Ukraine in the period of WWII is observed as a victim of the big players’ plans. It took the main attack of the Great Patriotic War and suffered the biggest losses. Occupation of Poland by the Soviet army in 1939 is shown as a chance and the national wish for Ukrainians to unite in a common state. But the forced collectivization of Western Ukraine and deportation to Siberia caused a strong antagonism to the Soviet policy among citizens of Western Ukraine.

The Nazi regime in Ukraine is shown as a period of vast crimes against humanity: famine, holocaust, extermination, forced labor etc. It is also depicted as being opposed by partisans that “opened a second fighting line” on the occupied Nazi territory. History of Ukrainian nationalists’ organization (OUN) and Ukrainian insurgent army (UPA) is briefly presented as well. The task of the pupil is to compare and make his/her own opinion toward movement of oppression to Soviet and Nazi regimes in Ukraine during WWII [10].

The result of WWII is shown on the multiple layers. An accent is made on the post war Soviet deportation of indigenous groups from Crimea.


The article shows that there obviously is a link between each country’s experience and current political stance and the way Second World War history is taught in schools. German programs spotlight the inner functioning of National Socialism, and all countries which had been collaborating with Nazism see education as a precious tool to forge the minds in order to ensure that this won’t happen again. While holocaust appears as the main focus of French, German and Austrian school programs, the memory of the Second World War for the British and for Russians is a historically vital period, deeply bound to their identity. Russians typically can get offended when they see that the role of the Soviet Army is minimized in the way western countries’ World War II history. On the other hand polish students perceive its country as the biggest victim of World War II being attacked simultaneously by both German and Soviet army which effects are noticeable even these days.

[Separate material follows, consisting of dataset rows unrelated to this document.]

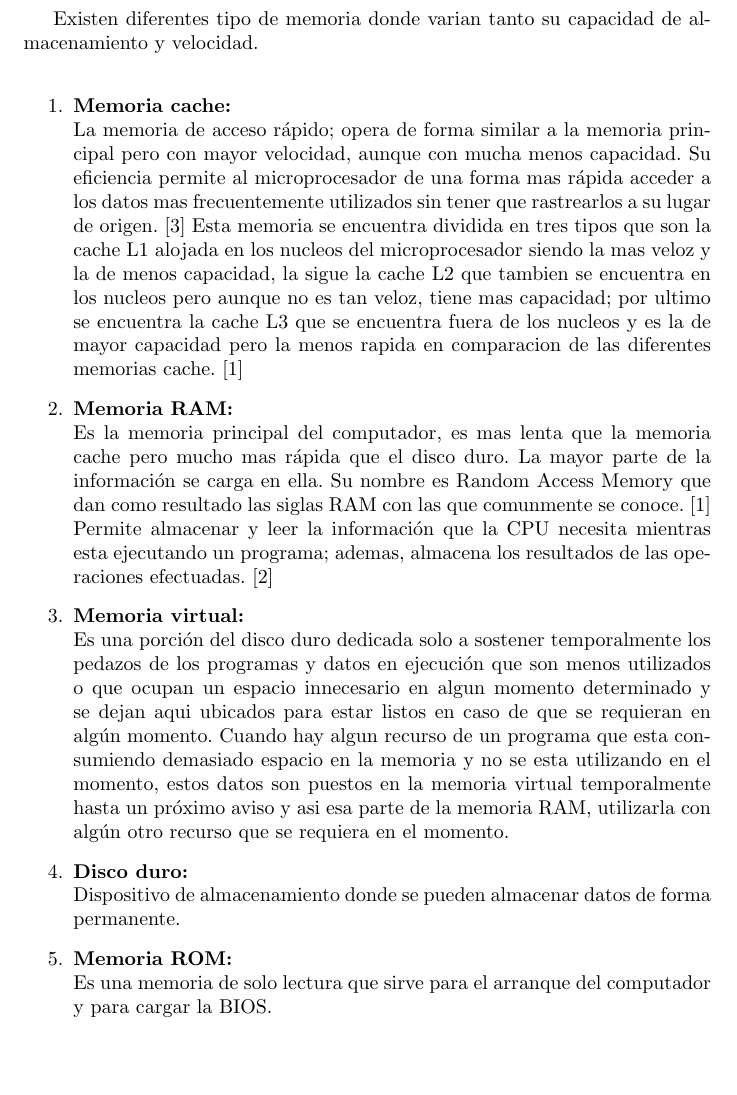
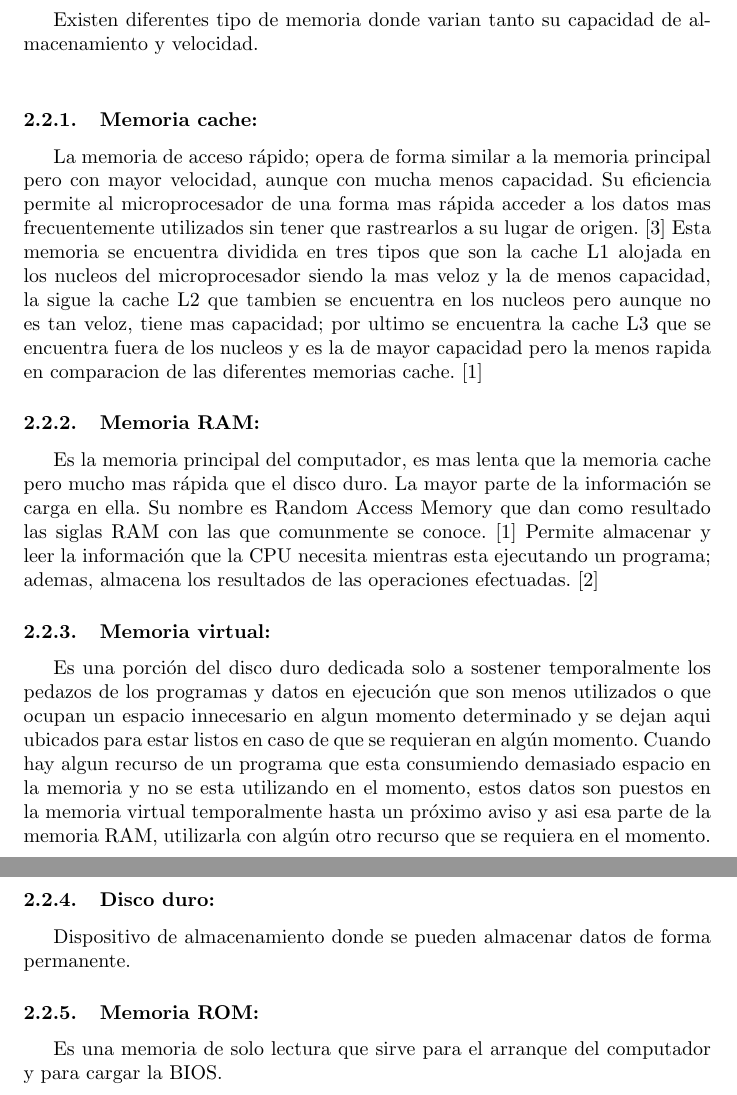
Before and after one commit to laurazuluagaj/Proyecto_investigacion, a LaTeX document (Taller de memoria/main.tex): part of page 3 of 5 before the commit and two parts of pages 3 and 4 of 5 after it, the two joined at a grey line, cut so that both start at the same text, the shorter picture padded with empty space. Compiled offline with pdfLaTeX.

Commit message:
Actualiacion subsubsection

```diff
--- a/Taller de memoria/main.tex
+++ b/Taller de memoria/main.tex
@@ -60,16 +60,16 @@ Tecnicamente se llama memoria a todo dispositivo de almacenamiento pero usualmen
 
 \subsection{\textbf{Mencione los tipos de memoria que conoce y haga una pequeña descripción de cada tipo.}}
 Existen diferentes tipo de memoria donde varian tanto su capacidad de almacenamiento y velocidad.\\
-\begin{enumerate}
-    \item \textbf{Memoria cache:} \\
+
+\subsubsection{\textbf{Memoria cache:}}
 La memoria de acceso rápido; opera de forma similar a la memoria principal pero con mayor velocidad, aunque con mucha menos capacidad. Su eficiencia permite al microprocesador de una forma mas rápida acceder a los datos mas frecuentemente utilizados sin tener que rastrearlos a su lugar de origen. \cite{concepto} Esta memoria se encuentra dividida en tres tipos que son la cache L1 alojada en los nucleos del microprocesador siendo la mas veloz y la de menos capacidad, la sigue la cache L2 que tambien se encuentra en los nucleos pero aunque no es tan veloz, tiene mas capacidad; por ultimo se encuentra la cache L3 que se encuentra fuera de los nucleos y es la de mayor capacidad pero la menos rapida en comparacion de las diferentes memorias cache. \cite{augusto}
-    \item \textbf{Memoria RAM:}\\
+\subsubsection{\textbf{Memoria RAM:}}
 Es la memoria principal del computador, es mas lenta que la memoria cache pero mucho mas rápida que el disco duro. La mayor parte de la información se carga en ella. Su nombre es Random Access Memory que dan como resultado las siglas RAM con las que comunmente se conoce. \cite{augusto}
 Permite almacenar y leer la información que la CPU necesita mientras esta ejecutando un programa; ademas, almacena los resultados de las operaciones efectuadas. \cite{ecured}
-    \item \textbf{Memoria virtual:}\\
+\subsubsection{\textbf{Memoria virtual:}}
 Es una porción del disco duro dedicada solo a sostener temporalmente los pedazos de los programas y datos en ejecución que son menos utilizados o que ocupan un espacio innecesario en algun momento determinado y se dejan aqui ubicados para estar listos en caso de que se requieran en algún momento. Cuando hay algun recurso de un programa que esta consumiendo demasiado espacio en la memoria y no se esta utilizando en el momento, estos datos son puestos en la memoria virtual temporalmente hasta un próximo aviso y asi esa parte de la memoria RAM, utilizarla con algún otro recurso que se requiera en el momento.
-    \item \textbf{Disco duro:}\\
+\subsubsection{\textbf{Disco duro:}}
 Dispositivo de almacenamiento donde se pueden almacenar datos de forma permanente.
-    \item \textbf{Memoria ROM:}\\
+\subsubsection{\textbf{Memoria ROM:}}
 Es una memoria de solo lectura que sirve para el arranque del computador y para cargar la BIOS.
 
```
Also changed, not shown: Taller de memoria/Taller_de_memoria.pdf, Taller de memoria/main.tex (2 more changed lines). Lines whose indentation alone changed are shown as unchanged.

Similar approach is represented by Ukrainian education system, however it draws more attention to Great Patriotic War and chance for united and independent Ukrainian State during this period.

This overview on how the Second World War is taught in schools across Greater Europe gives a broader understanding on what happened to our continent between 1939 and 1945. The way each country is going to commemorate the 70th anniversary of the end of this war isn’t anything neutral – it is deeply bound to how people perceive themselves and the others and it has the powers both to bring people closer or to hurt people and generate negative reactions – let us bare this in mind.